Is it so wrong to have a cell phone? I know my vows. I don't have to be reminded. I don't take cell phones into the wilderness. We mesh our lives with safety nets, people calling from mountain tops pleading for a helicopter to come get them. We wander around with tethers, reel ourselves back in the moment it gets messy. It is as if we are not wholly there, a pause button ready to halt our experience. People even give me crap for not carrying a cell phone out there. They think it's wrong not to, somehow irresponsible. It's bad enough I've got one at all. I'd rather not be rescued. But for christsake this was not wilderness. I could see headlights, lonely dopplers driving to Hanksville.
I walked toward the strange hats of sandstone up against the sky, pulled out the phone as I went, speed-dialed home.
You'll never guess what I'm doing! I'm walking around with my pack calling you!
They screamed, laughed. I dropped my pack and laid against it, found the north star and imagined the view from home. What I won't do for love.
My heart aside for the moment, it felt much the way I thought it would, the reason I vowed not to do it. I was suddenly somewhere else. It felt like a layer of Plexiglas went up, even between me and the stars, which had become numerous since we started talking. I was simultaneously here and not, my reach digitally altered so that I could cover the globe without knowing a single god damned route, just fingers punching buttons.

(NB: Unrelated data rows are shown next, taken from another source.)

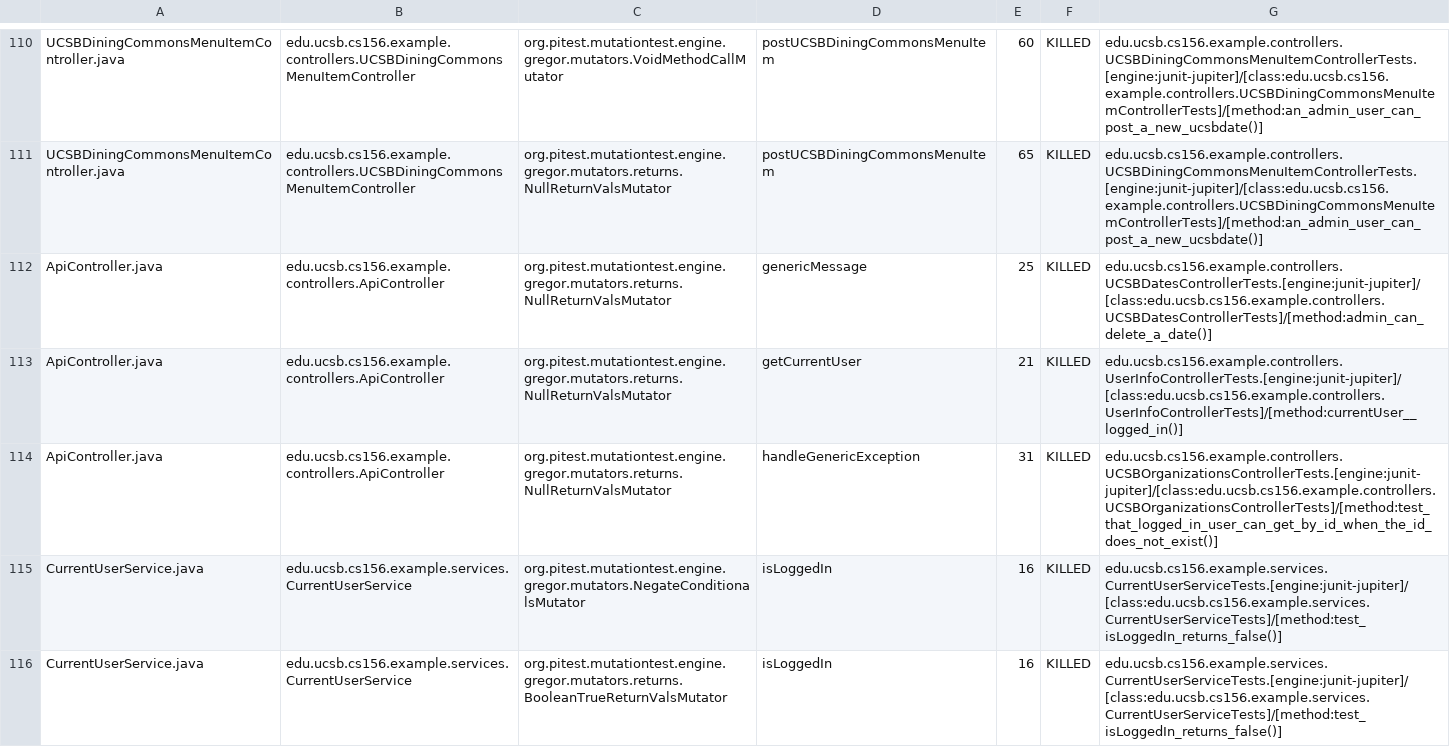
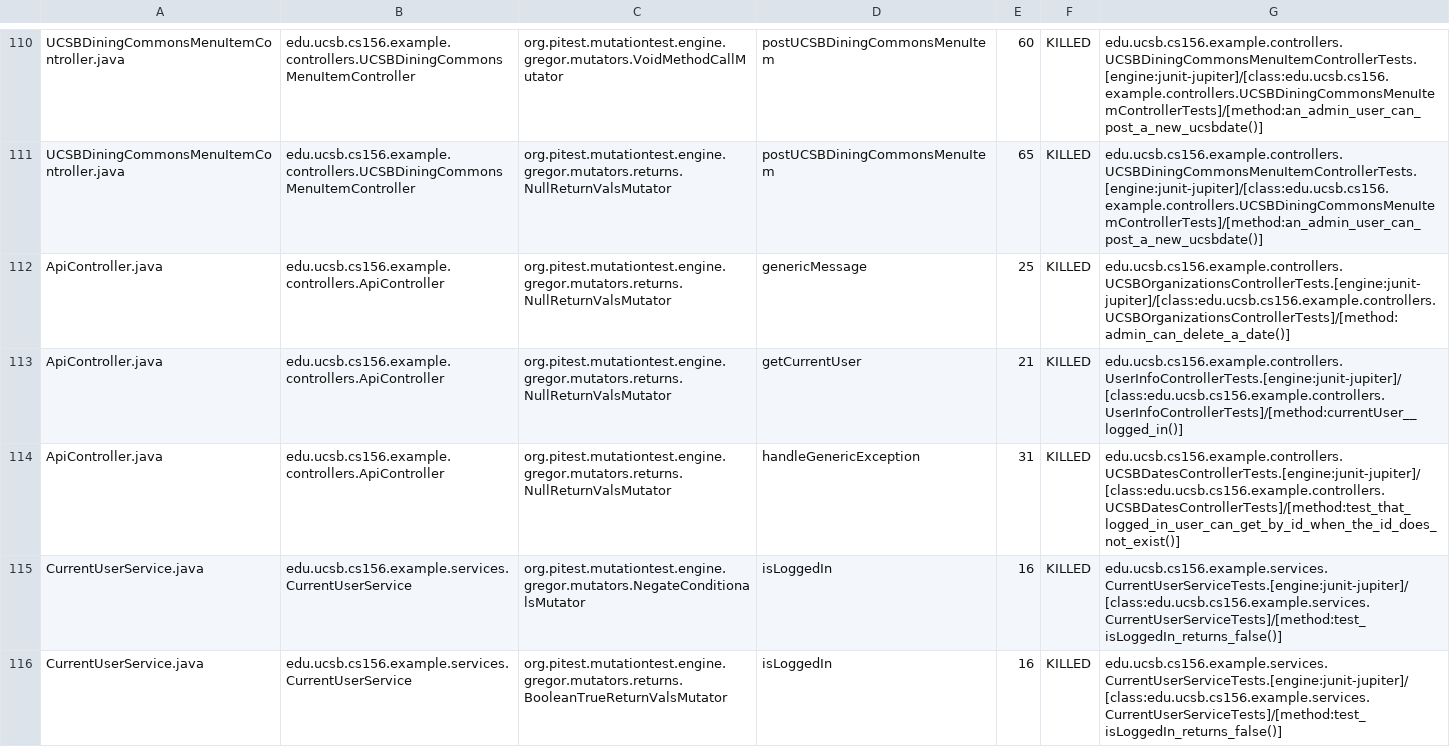
Before and after one commit to ucsb-cs156-w24/team02-w24-5pm-3, a CSV file: prs/71/pitest/mutations.csv, drawn as a sheet; only a part is shown, gaps mark what is left out.

Commit message:
Deploying to gh-pages from @ ucsb-cs156-w24/team02-w24-5pm-3@acf483a25591a3cf8d0ec011e426c84572cfd3b1 🚀

```diff
--- a/prs/71/pitest/mutations.csv
+++ b/prs/71/pitest/mutations.csv
@@ -111,5 +111,5 @@ UCSBDiningCommonsMenuItemController.java,edu.ucsb.cs156.example.controllers.UCSB
 UCSBDiningCommonsMenuItemController.java,edu.ucsb.cs156.example.controllers.UCSBDiningCommonsMenuItemController,org.pitest.mutationtest.engine.gregor.mutators.returns.NullReturnValsMutator,postUCSBDiningCommonsMenuItem,65,KILLED,edu.ucsb.cs156.example.controllers.UCSBDiningCommonsMenuItemControllerTests.[engine:junit-jupiter]/[class:edu.ucsb.cs156.example.controllers.UCSBDiningCommonsMenuItemControllerTests]/[method:an_admin_user_can_post_a_new_ucsbdate()]
-ApiController.java,edu.ucsb.cs156.example.controllers.ApiController,org.pitest.mutationtest.engine.gregor.mutators.returns.NullReturnValsMutator,genericMessage,25,KILLED,edu.ucsb.cs156.example.controllers.UCSBDatesControllerTests.[engine:junit-jupiter]/[class:edu.ucsb.cs156.example.controllers.UCSBDatesControllerTests]/[method:admin_can_delete_a_date()]
+ApiController.java,edu.ucsb.cs156.example.controllers.ApiController,org.pitest.mutationtest.engine.gregor.mutators.returns.NullReturnValsMutator,genericMessage,25,KILLED,edu.ucsb.cs156.example.controllers.UCSBOrganizationsControllerTests.[engine:junit-jupiter]/[class:edu.ucsb.cs156.example.controllers.UCSBOrganizationsControllerTests]/[method:admin_can_delete_a_date()]
 ApiController.java,edu.ucsb.cs156.example.controllers.ApiController,org.pitest.mutationtest.engine.gregor.mutators.returns.NullReturnValsMutator,getCurrentUser,21,KILLED,edu.ucsb.cs156.example.controllers.UserInfoControllerTests.[engine:junit-jupiter]/[class:edu.ucsb.cs156.example.controllers.UserInfoControllerTests]/[method:currentUser__logged_in()]
-ApiController.java,edu.ucsb.cs156.example.controllers.ApiController,org.pitest.mutationtest.engine.gregor.mutators.returns.NullReturnValsMutator,handleGenericException,31,KILLED,edu.ucsb.cs156.example.controllers.UCSBOrganizationsControllerTests.[engine:junit-jupiter]/[class:edu.ucsb.cs156.example.controllers.UCSBOrganizationsControllerTests]/[method:test_that_logged_in_user_can_get_by_id_when_the_id_does_not_exist()]
+ApiController.java,edu.ucsb.cs156.example.controllers.ApiController,org.pitest.mutationtest.engine.gregor.mutators.returns.NullReturnValsMutator,handleGenericException,31,KILLED,edu.ucsb.cs156.example.controllers.UCSBDatesControllerTests.[engine:junit-jupiter]/[class:edu.ucsb.cs156.example.controllers.UCSBDatesControllerTests]/[method:test_that_logged_in_user_can_get_by_id_when_the_id_does_not_exist()]
 CurrentUserService.java,edu.ucsb.cs156.example.services.CurrentUserService,org.pitest.mutationtest.engine.gregor.mutators.NegateConditionalsMutator,isLoggedIn,16,KILLED,edu.ucsb.cs156.example.services.CurrentUserServiceTests.[engine:junit-jupiter]/[class:edu.ucsb.cs156.example.services.CurrentUserServiceTests]/[method:test_isLoggedIn_returns_false()]
```
Also changed, not shown: 16 other files.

Even writing in a journal out here has often put me behind a veil thin as a blade of grass, through which I write to you, unexpected reader. You are not here, sitting on sandstone with me, yet I am talking to you, grabbing hold of a rope that leads to a hole where I pull myself out of this place, off of this smooth deck of bedrock where now I say good night to my family, turn off the phone, and write this note to you in my journal. I settle to sleep in a cup of stone, my still body pressed against the sky.